In addition to identifying shared goals, the statement announces specific activities the agencies intend to take jointly to help achieve those goals. These actions include: 1) creating a long-term DOI-EPA-DOE NGS working group; 2) working with stakeholders to develop an NGS roadmap; 3) committing to complete the second phase of the National Renewable Energy Laboratory’s report on clean, affordable, and sustainable energy options for NGS; and 4) supporting near-term investments that align with long-term clean energy goals.

A copy of the Joint Statement is available at http://epa.gov/air/tribal/pdfs/130103_statement_ngs.pdf.

NGS is a coal-fired power plant located on the Navajo Indian reservation approximately 15 miles from the Grand Canyon and owned partially by the Interior’s Bureau of Reclamation (Reclamation). Power from the facility is distributed to customers in Arizona, California, and Nevada. Reclamation’s share of the power is used to move water to tribal, agricultural, and municipal water users in central Arizona.

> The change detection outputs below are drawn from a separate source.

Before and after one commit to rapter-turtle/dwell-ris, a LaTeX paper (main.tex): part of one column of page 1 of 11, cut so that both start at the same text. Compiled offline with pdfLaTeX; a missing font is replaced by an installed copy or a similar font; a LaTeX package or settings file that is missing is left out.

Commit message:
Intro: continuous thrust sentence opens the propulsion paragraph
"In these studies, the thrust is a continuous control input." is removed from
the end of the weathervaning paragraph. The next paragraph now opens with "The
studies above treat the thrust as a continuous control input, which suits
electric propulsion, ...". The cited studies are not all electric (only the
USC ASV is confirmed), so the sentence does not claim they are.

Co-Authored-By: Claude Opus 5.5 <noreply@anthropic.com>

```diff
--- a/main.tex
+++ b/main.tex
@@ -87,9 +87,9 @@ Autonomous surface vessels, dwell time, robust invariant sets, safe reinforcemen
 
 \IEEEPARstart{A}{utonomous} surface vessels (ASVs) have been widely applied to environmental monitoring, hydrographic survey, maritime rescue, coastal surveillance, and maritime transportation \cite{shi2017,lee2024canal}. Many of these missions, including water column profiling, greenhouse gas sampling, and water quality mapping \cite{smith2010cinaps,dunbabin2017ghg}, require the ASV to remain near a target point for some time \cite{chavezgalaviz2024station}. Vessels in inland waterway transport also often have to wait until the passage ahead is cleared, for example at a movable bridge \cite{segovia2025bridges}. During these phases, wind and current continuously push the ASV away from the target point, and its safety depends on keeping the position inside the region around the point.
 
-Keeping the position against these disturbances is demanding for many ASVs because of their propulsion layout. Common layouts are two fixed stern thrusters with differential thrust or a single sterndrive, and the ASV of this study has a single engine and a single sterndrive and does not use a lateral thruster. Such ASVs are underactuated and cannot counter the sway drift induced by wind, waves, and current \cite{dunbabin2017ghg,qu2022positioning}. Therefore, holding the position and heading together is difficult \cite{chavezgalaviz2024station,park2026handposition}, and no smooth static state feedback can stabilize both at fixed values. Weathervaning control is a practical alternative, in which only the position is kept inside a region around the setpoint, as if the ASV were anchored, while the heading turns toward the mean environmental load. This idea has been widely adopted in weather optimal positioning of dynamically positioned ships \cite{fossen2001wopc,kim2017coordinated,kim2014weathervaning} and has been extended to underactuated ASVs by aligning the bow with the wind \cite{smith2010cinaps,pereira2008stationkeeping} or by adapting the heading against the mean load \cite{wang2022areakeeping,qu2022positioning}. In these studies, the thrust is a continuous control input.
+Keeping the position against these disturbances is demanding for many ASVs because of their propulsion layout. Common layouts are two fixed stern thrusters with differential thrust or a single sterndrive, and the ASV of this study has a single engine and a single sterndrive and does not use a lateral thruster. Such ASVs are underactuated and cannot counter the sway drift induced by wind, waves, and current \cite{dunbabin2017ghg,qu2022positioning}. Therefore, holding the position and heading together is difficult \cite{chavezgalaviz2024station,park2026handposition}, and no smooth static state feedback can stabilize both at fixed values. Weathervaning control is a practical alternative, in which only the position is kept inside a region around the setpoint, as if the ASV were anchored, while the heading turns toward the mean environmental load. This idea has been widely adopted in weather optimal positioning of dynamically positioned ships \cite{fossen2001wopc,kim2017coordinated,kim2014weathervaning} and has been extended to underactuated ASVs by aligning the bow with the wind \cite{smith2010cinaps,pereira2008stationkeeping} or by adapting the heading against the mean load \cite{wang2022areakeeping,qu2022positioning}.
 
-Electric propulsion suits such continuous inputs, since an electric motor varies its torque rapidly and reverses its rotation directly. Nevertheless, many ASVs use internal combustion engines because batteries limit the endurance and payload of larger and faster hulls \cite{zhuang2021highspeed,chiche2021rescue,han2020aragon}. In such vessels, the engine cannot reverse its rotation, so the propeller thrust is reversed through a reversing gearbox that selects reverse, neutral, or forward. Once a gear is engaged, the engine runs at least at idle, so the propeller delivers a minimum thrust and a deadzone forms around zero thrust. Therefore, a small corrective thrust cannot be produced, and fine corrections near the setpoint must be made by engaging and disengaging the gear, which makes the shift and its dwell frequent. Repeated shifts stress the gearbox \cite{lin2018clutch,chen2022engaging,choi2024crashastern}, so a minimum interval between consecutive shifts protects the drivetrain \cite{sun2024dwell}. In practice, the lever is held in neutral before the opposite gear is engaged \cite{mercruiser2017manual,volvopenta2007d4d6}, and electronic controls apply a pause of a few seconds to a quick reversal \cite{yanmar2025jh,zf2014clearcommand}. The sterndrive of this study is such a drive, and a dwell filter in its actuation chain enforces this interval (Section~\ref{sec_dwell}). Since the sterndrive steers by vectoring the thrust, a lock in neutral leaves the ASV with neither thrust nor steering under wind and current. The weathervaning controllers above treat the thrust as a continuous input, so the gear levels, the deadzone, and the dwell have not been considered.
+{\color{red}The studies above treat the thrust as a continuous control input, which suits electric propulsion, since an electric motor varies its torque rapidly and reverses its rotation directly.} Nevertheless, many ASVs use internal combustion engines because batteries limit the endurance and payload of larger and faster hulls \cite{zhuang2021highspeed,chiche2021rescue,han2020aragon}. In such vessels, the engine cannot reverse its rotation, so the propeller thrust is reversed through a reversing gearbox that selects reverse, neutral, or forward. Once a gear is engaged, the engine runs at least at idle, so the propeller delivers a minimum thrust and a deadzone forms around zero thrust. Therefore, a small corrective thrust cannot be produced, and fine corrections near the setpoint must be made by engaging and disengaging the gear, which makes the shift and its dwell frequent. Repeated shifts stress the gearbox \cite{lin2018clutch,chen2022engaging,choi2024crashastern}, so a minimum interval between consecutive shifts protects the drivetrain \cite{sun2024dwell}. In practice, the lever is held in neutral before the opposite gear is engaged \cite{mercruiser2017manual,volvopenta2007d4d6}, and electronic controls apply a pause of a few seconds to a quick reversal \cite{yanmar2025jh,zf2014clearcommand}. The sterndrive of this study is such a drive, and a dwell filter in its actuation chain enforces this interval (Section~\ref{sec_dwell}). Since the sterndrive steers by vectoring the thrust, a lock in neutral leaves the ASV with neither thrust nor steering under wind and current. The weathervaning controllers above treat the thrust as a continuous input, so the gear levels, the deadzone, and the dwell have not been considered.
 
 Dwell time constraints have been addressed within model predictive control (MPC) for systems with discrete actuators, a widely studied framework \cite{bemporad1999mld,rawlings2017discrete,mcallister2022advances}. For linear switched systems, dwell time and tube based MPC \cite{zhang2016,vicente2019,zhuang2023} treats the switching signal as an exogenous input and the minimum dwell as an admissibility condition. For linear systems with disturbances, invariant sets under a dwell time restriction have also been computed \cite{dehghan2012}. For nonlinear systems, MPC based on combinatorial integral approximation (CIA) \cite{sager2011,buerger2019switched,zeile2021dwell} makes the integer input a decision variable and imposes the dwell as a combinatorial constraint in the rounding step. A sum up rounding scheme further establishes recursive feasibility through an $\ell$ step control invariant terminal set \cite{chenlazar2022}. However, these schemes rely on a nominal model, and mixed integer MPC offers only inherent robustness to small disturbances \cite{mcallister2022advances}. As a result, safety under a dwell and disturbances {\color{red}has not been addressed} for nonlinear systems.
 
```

The Department of the Interior, the Department of Energy, and the Environmental Protection Agency oversee other federal responsibilities or interests that relate to NGS. These include tribal trust responsibilities, protection of national parks and wilderness areas, visibility and public health protection, and clean energy development.